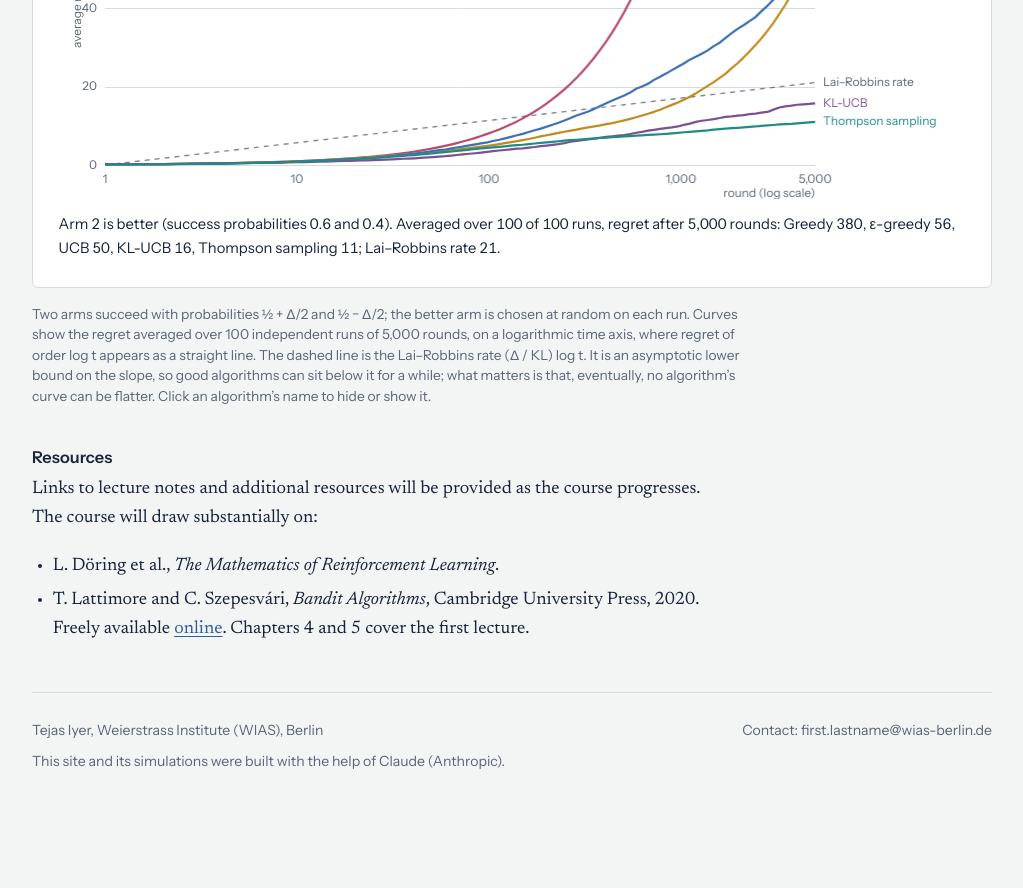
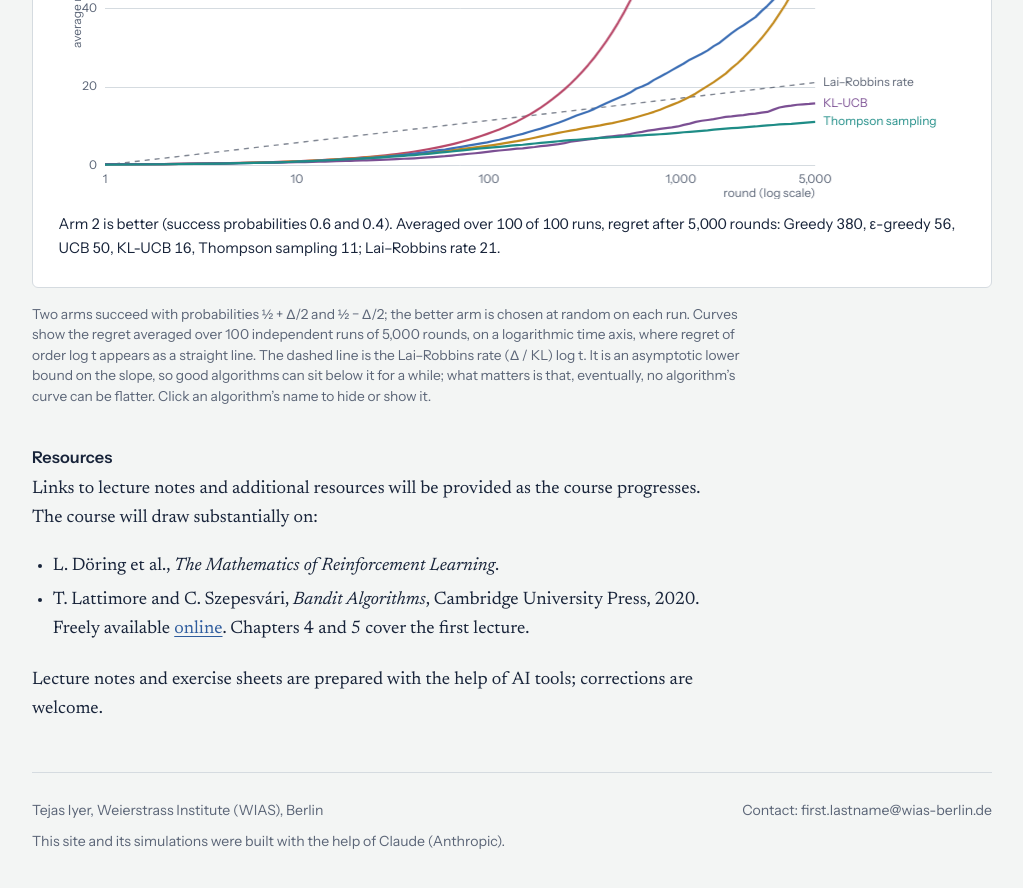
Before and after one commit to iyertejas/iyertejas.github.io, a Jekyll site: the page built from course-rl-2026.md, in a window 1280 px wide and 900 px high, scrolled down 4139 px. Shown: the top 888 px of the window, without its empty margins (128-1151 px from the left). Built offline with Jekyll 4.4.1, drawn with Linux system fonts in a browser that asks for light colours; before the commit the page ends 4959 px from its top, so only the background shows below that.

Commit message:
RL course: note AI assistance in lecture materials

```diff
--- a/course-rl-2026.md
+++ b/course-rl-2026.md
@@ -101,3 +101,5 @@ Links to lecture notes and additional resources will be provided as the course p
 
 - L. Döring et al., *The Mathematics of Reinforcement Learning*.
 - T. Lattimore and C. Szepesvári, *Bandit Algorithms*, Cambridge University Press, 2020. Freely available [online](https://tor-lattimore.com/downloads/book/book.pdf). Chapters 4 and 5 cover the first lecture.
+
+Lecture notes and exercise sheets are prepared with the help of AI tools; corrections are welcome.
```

---

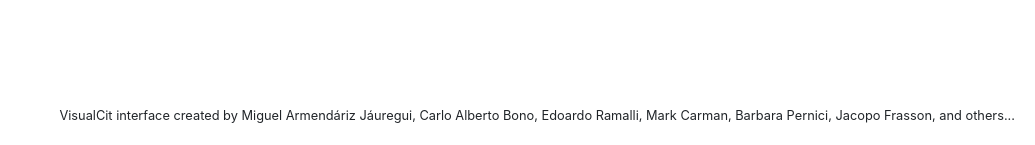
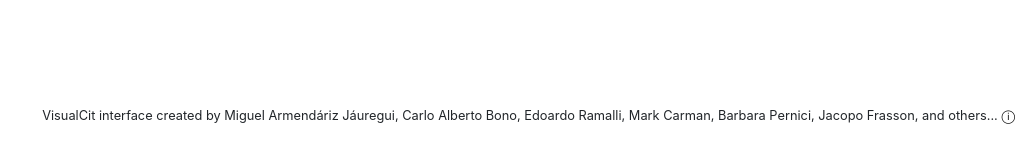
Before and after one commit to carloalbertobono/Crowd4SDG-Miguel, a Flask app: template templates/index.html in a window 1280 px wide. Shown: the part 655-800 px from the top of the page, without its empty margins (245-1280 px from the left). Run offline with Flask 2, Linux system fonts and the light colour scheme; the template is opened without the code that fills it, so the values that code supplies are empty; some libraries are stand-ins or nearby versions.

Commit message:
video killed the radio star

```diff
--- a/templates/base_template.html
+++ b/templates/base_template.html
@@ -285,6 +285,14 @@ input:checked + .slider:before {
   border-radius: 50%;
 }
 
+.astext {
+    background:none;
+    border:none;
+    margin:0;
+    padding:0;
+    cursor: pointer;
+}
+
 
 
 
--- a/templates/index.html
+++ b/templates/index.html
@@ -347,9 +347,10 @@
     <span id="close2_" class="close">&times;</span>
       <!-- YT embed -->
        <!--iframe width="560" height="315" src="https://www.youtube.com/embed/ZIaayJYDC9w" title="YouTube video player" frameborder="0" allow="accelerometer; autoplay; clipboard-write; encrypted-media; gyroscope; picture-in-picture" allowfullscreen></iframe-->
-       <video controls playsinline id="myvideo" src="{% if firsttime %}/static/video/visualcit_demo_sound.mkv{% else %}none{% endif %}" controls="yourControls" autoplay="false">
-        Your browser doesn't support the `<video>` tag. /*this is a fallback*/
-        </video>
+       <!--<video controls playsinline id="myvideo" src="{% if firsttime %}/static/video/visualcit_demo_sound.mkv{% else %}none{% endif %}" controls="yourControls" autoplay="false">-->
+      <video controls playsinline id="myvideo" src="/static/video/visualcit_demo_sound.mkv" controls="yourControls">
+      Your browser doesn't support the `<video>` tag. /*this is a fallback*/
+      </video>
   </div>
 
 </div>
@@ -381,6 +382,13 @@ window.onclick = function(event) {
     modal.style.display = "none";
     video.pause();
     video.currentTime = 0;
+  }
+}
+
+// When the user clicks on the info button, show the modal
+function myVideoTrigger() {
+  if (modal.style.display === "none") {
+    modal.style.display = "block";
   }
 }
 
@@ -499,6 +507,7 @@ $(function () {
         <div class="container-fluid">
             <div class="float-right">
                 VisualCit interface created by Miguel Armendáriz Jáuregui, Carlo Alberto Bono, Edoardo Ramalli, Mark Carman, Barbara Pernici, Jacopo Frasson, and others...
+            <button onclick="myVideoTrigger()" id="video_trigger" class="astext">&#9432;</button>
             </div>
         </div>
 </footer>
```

---

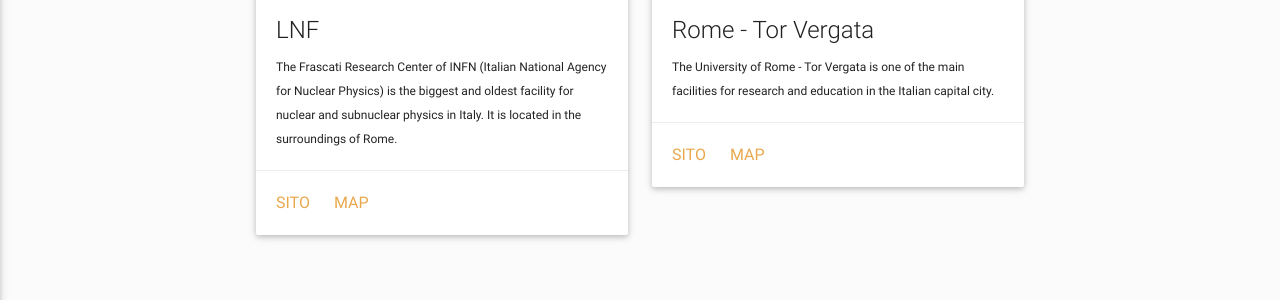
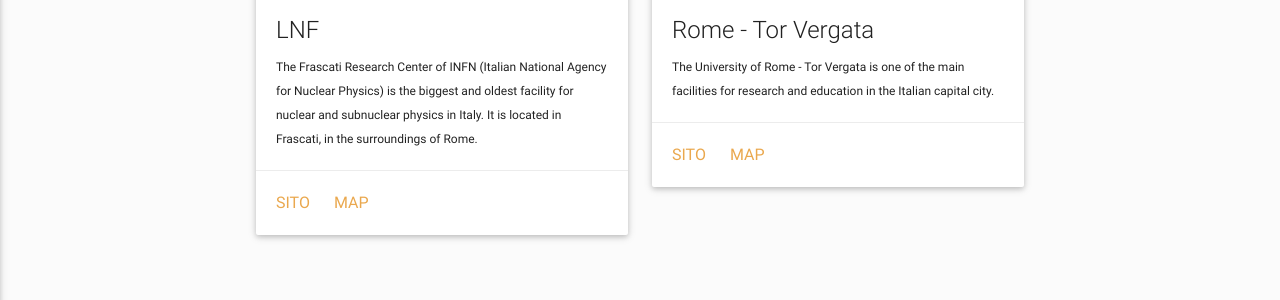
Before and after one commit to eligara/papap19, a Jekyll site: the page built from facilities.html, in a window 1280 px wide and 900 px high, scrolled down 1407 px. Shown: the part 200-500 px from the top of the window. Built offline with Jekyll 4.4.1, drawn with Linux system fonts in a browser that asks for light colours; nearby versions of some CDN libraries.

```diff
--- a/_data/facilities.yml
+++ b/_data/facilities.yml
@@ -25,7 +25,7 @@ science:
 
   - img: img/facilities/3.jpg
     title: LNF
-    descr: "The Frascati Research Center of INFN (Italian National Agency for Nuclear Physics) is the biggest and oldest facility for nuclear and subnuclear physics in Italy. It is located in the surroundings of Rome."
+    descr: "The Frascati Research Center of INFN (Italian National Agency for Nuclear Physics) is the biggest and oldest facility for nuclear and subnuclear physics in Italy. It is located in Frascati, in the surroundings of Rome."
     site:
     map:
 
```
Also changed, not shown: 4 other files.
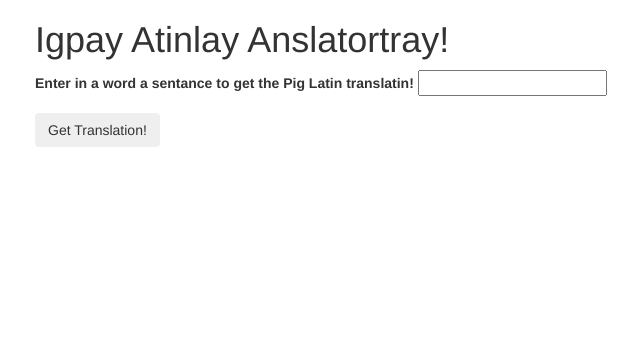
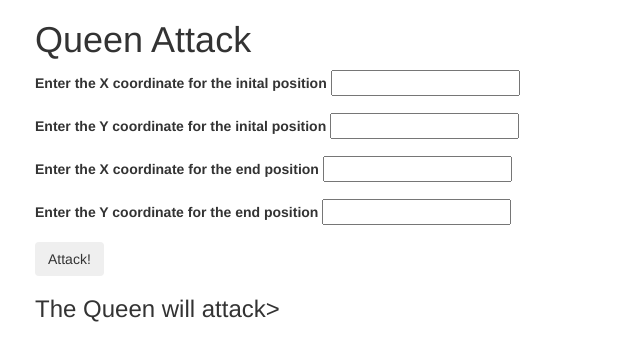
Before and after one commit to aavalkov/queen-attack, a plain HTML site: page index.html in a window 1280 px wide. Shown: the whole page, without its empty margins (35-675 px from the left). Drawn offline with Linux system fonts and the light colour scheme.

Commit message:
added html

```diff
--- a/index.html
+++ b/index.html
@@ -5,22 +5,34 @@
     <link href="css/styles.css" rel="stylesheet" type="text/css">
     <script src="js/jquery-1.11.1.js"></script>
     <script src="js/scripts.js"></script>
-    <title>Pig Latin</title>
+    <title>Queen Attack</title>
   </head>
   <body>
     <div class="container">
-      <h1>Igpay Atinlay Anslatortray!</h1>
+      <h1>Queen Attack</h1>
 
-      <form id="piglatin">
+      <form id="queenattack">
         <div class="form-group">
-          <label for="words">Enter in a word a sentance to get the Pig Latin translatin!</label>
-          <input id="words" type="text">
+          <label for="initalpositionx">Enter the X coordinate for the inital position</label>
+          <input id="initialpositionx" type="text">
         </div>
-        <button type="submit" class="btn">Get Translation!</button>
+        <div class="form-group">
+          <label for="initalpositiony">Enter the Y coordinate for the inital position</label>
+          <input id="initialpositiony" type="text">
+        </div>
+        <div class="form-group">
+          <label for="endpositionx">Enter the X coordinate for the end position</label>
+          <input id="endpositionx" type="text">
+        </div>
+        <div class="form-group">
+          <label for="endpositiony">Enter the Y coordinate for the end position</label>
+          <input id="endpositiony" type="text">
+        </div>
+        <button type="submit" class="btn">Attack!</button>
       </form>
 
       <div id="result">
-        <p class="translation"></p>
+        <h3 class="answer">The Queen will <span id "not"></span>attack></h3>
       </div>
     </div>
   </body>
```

WORK TO BE COMPLETED. Working from the entries above, return all lines that contain "Miguel".

RESPONSE TO THIS EXERCISE.
Before and after one commit to carloalbertobono/Crowd4SDG-Miguel, a Flask app: template templates/index.html in a window 1280 px wide. Shown: the part 655-800 px from the top of the page, without its empty margins (245-1280 px from the left). Run offline with Flask 2, Linux system fonts and the light colour scheme; the template is opened without the code that fills it, so the values that code supplies are empty; some libraries are stand-ins or nearby versions.
                 VisualCit interface created by Miguel Armendáriz Jáuregui, Carlo Alberto Bono, Edoardo Ramalli, Mark Carman, Barbara Pernici, Jacopo Frasson, and others...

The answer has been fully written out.